== Your instructions ==
Given the listing below, the answer must be only the number of lines containing the string "androidx".

== Data ==
-*-

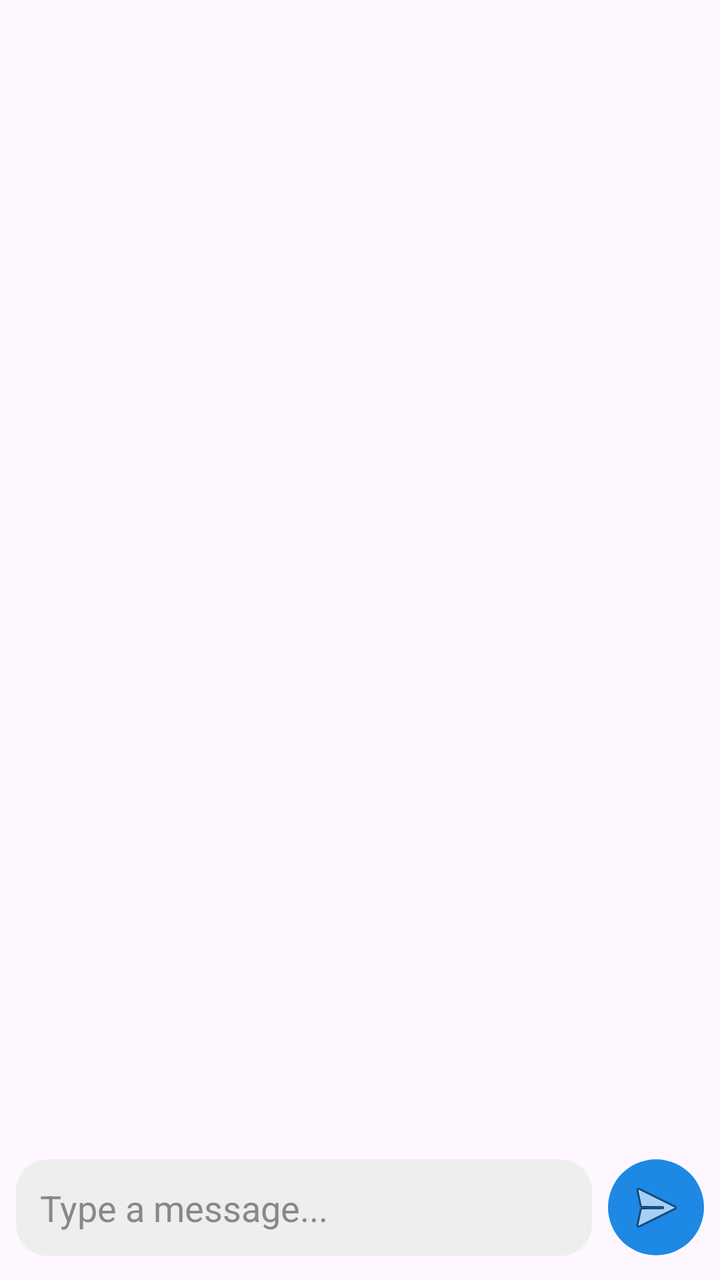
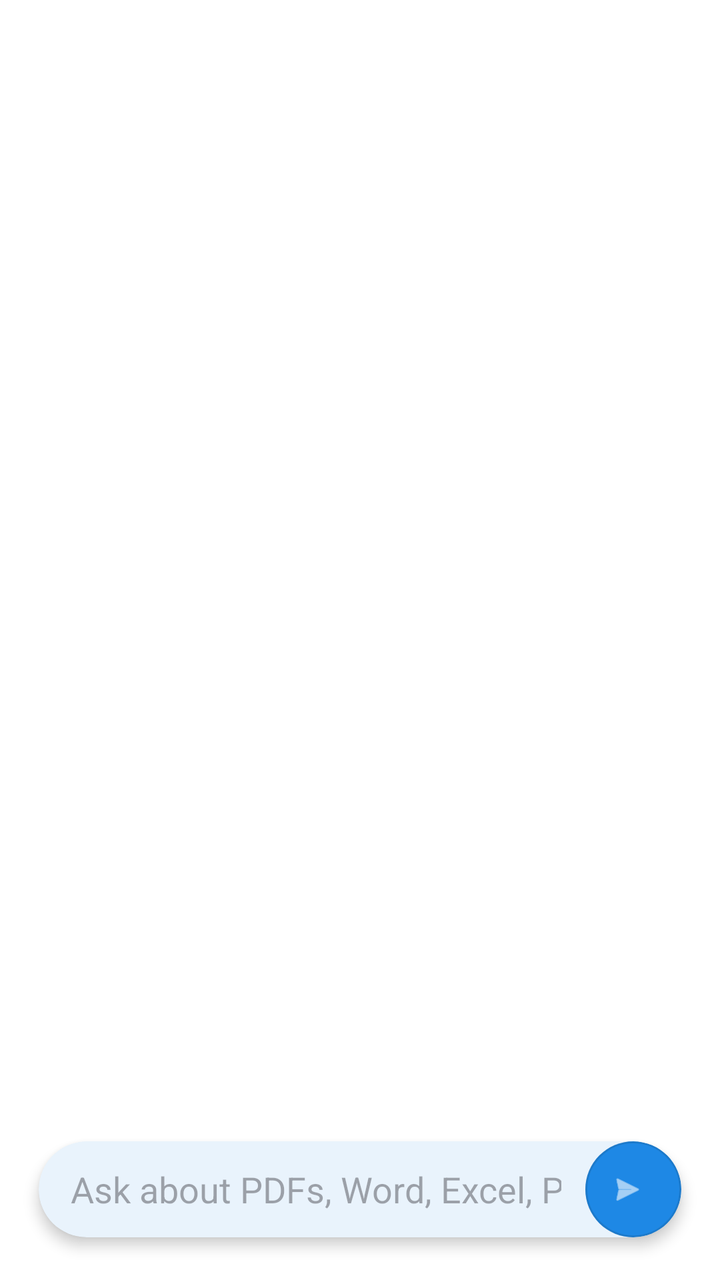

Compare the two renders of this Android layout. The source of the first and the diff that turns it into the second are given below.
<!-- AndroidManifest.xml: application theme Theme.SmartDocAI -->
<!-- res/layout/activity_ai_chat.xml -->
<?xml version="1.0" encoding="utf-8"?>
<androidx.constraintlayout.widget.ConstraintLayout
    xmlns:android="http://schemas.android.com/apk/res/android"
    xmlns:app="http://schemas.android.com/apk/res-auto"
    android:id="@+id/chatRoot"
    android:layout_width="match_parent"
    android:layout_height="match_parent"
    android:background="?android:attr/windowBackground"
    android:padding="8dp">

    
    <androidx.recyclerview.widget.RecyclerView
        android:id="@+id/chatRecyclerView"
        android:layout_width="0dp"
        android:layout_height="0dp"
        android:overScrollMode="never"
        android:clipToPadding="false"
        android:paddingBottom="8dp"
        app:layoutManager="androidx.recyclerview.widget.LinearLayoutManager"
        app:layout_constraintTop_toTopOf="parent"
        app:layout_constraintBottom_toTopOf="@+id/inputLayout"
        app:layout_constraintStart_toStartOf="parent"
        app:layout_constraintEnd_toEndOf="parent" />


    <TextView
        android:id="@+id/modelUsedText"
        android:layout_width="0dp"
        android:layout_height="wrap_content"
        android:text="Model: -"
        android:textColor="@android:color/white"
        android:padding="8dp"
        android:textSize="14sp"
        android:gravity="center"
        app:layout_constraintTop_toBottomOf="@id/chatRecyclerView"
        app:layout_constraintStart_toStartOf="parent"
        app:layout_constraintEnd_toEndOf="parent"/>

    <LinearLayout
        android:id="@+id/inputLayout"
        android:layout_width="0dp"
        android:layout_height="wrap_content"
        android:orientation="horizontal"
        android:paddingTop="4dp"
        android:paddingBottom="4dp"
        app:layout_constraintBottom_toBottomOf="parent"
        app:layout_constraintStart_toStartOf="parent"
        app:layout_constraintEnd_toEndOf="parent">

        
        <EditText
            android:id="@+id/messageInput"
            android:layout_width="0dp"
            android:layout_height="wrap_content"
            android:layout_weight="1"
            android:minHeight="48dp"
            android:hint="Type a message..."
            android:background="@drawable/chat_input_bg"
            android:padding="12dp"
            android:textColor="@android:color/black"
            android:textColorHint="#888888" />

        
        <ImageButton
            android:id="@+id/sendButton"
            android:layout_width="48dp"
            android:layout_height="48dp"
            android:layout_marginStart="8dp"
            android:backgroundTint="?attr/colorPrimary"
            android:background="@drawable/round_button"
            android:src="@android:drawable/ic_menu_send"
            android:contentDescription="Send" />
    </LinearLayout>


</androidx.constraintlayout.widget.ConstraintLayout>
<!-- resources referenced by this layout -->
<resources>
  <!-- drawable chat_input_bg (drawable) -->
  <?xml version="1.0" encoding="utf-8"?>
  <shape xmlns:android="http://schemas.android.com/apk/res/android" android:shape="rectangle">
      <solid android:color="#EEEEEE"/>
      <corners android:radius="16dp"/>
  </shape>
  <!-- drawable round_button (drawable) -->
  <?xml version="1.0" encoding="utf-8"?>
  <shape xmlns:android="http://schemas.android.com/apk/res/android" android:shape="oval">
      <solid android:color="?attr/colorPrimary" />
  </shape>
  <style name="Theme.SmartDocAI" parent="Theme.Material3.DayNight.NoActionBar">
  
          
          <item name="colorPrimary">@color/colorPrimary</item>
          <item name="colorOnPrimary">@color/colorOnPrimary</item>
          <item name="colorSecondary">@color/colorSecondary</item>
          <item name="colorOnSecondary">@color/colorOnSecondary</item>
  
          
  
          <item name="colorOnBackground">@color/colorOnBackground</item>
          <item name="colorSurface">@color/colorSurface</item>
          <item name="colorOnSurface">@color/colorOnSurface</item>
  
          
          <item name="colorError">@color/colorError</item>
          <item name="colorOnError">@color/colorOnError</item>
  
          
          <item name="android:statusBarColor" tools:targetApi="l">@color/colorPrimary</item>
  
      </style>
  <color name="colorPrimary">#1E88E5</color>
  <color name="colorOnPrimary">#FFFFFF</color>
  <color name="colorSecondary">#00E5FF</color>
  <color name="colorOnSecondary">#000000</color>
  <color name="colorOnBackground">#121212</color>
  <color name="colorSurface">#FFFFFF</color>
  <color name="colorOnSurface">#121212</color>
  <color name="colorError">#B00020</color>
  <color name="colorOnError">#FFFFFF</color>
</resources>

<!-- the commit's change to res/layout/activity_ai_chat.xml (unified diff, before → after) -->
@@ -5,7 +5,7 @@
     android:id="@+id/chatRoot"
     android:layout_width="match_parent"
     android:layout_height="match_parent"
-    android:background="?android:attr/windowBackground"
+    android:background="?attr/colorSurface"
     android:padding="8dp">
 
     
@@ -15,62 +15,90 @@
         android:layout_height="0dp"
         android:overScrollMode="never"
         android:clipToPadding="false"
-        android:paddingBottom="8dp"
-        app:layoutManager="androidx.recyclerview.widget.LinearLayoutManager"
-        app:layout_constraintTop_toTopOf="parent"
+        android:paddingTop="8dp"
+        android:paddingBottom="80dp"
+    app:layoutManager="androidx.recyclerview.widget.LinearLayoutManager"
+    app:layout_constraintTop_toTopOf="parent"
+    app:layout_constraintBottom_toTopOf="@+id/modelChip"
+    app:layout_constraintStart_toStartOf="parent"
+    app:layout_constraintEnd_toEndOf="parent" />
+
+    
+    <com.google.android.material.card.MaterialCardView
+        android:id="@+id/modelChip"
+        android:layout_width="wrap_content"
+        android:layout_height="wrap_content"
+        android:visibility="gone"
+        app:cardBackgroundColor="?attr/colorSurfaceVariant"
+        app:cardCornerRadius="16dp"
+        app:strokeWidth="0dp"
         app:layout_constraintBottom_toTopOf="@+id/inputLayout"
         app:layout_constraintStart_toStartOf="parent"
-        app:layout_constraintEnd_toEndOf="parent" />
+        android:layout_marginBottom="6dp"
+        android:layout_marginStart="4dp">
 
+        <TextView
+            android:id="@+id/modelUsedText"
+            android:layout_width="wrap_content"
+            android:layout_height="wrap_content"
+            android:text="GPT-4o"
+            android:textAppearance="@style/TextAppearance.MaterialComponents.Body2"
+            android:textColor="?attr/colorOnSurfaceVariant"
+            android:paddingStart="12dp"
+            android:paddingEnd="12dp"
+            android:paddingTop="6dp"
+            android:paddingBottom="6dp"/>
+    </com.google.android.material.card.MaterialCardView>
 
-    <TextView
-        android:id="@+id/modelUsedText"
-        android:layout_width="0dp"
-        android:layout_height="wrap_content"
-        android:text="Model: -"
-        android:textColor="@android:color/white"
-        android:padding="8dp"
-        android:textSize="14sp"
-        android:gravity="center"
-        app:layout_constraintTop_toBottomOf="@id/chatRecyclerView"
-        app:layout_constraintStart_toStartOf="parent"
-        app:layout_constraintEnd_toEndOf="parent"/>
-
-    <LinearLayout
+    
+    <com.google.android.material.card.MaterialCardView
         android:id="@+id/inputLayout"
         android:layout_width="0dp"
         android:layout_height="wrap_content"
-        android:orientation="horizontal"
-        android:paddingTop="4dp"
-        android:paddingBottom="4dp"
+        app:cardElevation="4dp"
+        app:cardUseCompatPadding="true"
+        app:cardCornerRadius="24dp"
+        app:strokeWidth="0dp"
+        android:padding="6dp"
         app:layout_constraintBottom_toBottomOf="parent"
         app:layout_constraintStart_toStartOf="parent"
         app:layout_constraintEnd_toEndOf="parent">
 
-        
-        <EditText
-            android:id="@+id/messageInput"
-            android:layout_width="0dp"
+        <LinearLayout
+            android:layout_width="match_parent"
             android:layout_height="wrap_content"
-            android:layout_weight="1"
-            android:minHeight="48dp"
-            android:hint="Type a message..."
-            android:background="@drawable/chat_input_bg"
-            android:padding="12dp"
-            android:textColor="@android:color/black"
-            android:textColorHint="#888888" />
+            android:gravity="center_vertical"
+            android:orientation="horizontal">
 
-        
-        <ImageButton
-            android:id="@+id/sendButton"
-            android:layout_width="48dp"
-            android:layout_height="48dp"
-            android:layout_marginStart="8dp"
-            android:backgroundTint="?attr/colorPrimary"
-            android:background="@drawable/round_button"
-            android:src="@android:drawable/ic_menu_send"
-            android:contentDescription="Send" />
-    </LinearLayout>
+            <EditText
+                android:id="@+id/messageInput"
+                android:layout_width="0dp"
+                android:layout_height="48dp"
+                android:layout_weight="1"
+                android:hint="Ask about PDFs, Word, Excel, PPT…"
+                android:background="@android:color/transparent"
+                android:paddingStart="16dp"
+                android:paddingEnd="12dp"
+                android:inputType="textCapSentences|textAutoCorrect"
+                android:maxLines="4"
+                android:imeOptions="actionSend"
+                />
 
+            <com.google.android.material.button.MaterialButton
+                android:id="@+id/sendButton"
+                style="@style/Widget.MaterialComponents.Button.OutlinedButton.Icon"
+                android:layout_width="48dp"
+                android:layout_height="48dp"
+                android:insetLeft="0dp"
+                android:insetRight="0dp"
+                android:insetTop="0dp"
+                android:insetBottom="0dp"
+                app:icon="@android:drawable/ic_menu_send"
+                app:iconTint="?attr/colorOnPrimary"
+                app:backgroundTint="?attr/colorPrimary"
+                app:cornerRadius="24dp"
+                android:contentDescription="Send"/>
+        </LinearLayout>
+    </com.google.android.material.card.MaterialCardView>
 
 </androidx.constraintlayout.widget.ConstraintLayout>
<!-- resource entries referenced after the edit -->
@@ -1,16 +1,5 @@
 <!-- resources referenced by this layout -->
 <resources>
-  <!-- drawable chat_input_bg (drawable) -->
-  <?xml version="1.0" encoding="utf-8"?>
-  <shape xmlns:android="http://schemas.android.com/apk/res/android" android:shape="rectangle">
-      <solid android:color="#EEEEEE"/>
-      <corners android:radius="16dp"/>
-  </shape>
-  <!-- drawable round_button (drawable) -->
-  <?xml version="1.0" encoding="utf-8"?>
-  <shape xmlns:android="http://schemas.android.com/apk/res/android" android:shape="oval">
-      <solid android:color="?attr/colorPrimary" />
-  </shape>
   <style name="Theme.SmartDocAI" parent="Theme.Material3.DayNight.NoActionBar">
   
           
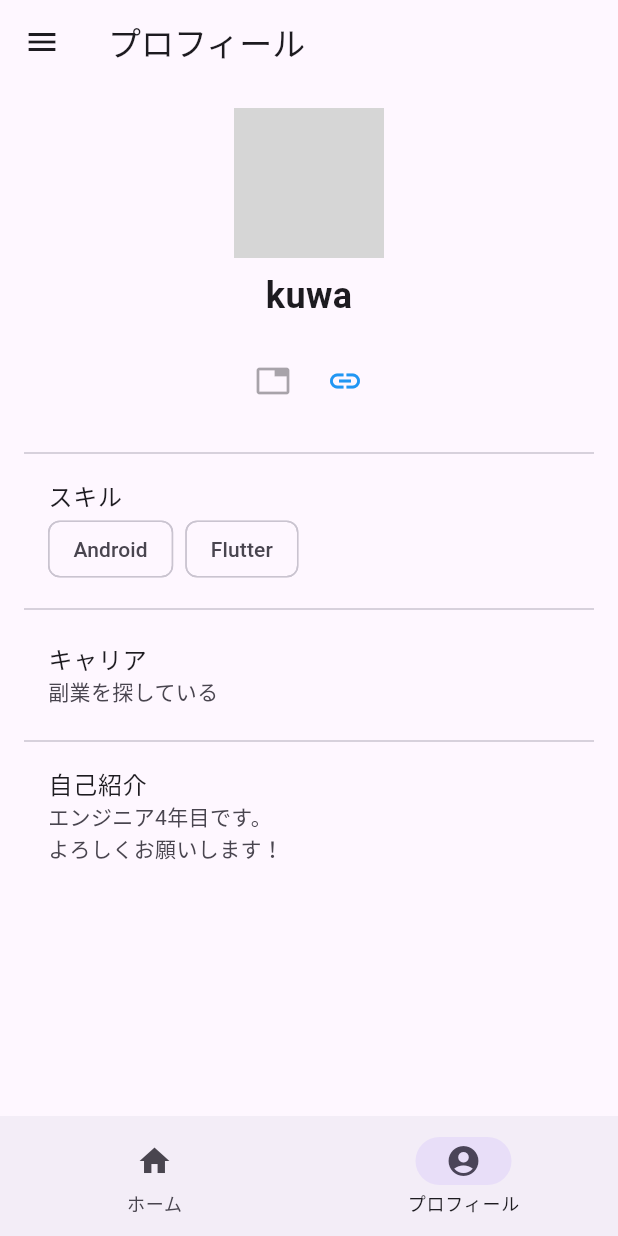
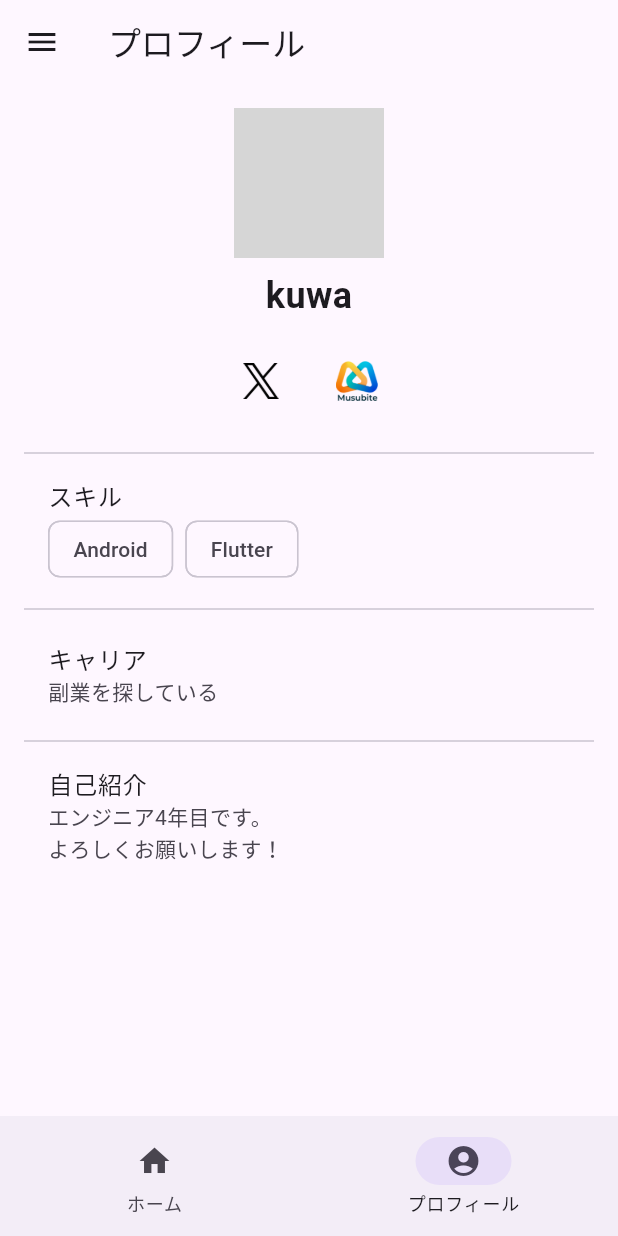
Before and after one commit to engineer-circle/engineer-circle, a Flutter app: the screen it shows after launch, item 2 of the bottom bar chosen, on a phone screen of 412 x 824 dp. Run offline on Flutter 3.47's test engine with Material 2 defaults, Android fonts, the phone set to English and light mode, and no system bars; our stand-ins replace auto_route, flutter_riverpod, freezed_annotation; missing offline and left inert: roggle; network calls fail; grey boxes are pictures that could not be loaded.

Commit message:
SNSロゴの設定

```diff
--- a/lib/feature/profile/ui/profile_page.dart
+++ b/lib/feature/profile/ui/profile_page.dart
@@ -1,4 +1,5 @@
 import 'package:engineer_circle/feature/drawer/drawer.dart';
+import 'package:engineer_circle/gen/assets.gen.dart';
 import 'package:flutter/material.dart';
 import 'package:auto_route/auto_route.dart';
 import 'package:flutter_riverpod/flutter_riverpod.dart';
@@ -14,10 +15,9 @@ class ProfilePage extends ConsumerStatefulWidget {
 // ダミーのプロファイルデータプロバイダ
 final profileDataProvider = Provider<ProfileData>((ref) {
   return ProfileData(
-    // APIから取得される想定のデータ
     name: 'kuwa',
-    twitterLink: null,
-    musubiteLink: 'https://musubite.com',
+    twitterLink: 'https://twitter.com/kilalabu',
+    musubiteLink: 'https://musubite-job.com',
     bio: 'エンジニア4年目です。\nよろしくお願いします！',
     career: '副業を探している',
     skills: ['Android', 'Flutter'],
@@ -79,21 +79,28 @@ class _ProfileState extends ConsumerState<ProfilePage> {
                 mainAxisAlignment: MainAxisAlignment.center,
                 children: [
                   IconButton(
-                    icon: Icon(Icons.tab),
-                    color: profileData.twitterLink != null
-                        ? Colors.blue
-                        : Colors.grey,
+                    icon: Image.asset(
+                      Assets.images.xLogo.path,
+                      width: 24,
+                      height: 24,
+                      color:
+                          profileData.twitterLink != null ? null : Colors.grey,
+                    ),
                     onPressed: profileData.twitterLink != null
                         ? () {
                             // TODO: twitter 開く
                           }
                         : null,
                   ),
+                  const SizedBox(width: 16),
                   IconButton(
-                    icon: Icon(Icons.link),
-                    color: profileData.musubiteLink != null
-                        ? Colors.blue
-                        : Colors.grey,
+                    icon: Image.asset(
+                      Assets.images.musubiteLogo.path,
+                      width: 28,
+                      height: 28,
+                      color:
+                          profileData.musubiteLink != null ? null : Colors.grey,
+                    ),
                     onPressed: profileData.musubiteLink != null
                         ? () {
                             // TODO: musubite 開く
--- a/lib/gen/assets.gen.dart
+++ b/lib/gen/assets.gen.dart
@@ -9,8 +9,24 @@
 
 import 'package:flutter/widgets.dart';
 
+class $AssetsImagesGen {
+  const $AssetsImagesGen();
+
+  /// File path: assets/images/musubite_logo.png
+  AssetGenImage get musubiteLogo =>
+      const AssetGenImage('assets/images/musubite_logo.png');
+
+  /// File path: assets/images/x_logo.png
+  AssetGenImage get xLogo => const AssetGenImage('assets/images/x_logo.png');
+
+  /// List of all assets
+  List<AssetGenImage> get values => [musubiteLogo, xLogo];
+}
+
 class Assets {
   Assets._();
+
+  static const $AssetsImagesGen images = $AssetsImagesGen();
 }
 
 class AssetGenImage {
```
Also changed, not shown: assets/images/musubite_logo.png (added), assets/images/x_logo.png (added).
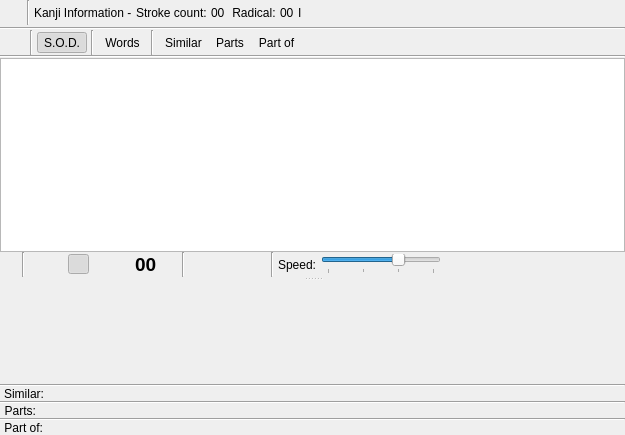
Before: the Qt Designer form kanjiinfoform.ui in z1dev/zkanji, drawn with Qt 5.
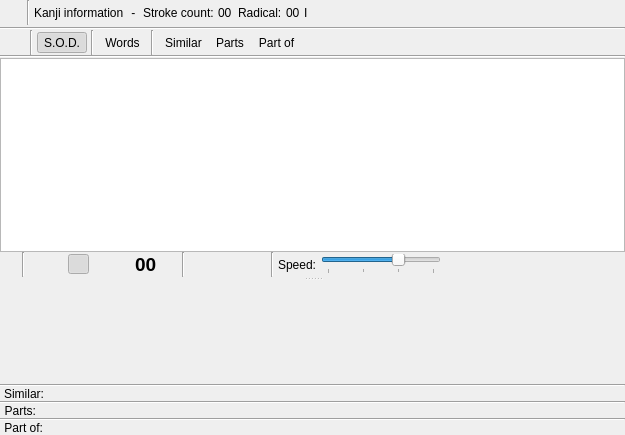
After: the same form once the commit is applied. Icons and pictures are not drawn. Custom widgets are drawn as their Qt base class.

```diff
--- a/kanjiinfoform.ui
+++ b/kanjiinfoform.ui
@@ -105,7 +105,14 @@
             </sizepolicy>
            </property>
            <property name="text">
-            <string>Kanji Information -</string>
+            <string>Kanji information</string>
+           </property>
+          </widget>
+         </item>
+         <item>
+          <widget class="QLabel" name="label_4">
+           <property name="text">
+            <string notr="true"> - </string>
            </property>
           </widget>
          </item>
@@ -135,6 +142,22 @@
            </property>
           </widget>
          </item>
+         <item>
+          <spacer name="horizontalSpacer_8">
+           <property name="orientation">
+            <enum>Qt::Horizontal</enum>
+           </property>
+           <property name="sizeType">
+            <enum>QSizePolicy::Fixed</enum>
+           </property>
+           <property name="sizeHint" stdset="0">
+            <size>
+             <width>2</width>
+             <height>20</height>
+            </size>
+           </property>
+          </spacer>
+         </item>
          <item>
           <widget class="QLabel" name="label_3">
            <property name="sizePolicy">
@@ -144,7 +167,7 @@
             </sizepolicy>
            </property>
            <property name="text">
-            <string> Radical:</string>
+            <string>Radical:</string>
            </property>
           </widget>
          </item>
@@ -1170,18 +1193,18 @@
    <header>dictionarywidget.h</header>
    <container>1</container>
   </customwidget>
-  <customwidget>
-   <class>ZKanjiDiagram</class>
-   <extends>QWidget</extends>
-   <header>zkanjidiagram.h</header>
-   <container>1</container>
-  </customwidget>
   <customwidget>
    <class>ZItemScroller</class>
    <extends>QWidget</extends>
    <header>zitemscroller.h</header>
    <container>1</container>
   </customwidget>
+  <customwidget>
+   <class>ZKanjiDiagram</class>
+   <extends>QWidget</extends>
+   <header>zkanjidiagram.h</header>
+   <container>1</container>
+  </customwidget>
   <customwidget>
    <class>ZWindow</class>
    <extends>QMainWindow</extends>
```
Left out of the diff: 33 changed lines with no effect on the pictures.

-*-

== Task solution ==
7